(Beginning of DATA SUPPLIED)

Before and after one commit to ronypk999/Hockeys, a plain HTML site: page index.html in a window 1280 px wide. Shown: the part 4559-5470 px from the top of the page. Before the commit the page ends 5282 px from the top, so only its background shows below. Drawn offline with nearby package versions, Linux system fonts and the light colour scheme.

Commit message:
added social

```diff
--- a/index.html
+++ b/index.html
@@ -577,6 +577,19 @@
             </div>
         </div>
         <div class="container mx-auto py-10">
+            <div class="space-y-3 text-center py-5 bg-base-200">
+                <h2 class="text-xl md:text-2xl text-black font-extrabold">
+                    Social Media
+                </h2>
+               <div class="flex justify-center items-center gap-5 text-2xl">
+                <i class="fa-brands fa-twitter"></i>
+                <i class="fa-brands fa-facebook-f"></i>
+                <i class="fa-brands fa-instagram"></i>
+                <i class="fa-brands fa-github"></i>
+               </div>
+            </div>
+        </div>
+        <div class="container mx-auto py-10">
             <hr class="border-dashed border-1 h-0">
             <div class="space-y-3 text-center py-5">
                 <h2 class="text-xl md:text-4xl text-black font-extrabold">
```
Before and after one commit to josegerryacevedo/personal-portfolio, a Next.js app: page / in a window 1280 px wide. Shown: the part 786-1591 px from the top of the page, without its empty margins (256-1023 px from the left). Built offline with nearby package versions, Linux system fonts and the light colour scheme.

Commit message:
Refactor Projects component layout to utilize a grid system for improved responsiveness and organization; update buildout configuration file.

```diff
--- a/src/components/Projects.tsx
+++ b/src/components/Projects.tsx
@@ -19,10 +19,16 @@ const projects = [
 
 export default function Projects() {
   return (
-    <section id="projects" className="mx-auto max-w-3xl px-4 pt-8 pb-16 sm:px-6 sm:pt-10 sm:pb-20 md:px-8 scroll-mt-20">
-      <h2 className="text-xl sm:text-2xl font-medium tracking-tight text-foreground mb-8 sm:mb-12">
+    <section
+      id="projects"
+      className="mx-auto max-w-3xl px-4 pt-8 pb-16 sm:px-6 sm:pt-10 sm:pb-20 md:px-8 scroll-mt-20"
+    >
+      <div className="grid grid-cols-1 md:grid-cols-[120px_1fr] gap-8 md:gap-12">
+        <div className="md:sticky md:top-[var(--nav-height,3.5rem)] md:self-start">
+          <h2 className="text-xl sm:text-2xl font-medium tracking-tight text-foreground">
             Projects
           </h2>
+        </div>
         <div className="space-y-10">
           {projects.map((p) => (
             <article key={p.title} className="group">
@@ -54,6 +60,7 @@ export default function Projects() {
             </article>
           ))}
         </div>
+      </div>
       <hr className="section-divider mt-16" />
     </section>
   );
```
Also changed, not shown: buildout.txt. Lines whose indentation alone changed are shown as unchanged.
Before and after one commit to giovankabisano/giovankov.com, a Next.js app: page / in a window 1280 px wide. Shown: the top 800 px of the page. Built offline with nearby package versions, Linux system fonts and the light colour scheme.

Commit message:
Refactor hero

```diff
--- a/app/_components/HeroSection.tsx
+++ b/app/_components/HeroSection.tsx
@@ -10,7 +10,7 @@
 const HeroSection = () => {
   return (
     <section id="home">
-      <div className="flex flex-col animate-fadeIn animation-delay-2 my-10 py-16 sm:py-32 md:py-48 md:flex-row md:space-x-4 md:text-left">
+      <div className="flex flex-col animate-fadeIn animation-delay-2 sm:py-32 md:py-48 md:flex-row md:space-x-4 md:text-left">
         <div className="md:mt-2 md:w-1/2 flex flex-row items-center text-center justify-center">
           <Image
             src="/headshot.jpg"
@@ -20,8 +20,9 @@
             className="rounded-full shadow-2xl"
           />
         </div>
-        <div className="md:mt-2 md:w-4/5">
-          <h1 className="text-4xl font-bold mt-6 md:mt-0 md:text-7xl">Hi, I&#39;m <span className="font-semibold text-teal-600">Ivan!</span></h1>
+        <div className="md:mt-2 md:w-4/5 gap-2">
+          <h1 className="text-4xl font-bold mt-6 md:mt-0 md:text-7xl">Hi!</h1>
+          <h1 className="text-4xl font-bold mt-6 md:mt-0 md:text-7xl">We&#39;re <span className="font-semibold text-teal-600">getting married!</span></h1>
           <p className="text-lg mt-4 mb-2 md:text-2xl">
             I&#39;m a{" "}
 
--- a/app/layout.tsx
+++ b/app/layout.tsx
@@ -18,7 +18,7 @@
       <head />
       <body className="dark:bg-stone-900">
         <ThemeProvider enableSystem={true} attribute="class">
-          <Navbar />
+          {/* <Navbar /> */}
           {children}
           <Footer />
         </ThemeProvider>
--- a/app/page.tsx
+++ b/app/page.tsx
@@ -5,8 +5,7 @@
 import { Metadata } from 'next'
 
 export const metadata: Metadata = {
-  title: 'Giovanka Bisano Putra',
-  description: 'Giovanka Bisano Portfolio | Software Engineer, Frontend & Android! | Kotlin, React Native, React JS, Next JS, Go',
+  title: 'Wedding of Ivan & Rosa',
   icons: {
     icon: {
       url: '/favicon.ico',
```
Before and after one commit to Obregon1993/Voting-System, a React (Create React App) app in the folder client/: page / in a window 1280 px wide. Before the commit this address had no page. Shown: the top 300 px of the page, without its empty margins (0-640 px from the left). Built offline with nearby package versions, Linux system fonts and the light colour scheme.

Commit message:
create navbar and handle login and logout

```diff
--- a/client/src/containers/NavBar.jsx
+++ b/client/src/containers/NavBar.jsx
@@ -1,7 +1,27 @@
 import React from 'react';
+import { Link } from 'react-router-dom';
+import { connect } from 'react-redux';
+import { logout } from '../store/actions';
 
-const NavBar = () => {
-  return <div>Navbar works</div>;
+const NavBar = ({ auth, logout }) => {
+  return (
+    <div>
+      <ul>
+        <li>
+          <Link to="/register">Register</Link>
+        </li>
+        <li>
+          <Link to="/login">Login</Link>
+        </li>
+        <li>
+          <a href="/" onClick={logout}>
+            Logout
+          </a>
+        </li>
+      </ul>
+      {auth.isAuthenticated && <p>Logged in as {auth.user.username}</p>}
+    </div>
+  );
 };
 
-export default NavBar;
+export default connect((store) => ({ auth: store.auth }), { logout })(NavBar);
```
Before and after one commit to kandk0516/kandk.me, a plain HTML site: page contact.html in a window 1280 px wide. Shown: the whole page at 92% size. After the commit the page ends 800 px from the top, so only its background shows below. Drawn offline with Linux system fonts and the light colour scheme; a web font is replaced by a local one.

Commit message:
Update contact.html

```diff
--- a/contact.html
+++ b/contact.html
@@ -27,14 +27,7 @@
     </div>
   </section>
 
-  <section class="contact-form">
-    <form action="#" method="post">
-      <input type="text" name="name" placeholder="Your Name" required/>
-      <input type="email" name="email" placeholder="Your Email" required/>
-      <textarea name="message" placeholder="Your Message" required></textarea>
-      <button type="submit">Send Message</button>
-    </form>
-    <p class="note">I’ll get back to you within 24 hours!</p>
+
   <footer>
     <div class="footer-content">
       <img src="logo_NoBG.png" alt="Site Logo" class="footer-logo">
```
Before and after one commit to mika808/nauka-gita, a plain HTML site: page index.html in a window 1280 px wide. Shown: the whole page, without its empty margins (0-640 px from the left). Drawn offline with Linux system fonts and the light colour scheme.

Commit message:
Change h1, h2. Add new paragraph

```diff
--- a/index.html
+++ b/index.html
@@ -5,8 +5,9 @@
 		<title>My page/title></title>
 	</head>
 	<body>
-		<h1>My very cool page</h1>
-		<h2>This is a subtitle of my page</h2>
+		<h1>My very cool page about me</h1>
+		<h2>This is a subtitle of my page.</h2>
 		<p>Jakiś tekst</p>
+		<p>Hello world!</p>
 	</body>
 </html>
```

(End of DATA SUPPLIED)

**ACTIVITY**
Bring together each line above where the string "import" turns up.

**OUTPUT OF THE TASK**
 import { Metadata } from 'next'
 import React from 'react';
+import { Link } from 'react-router-dom';
+import { connect } from 'react-redux';
+import { logout } from '../store/actions';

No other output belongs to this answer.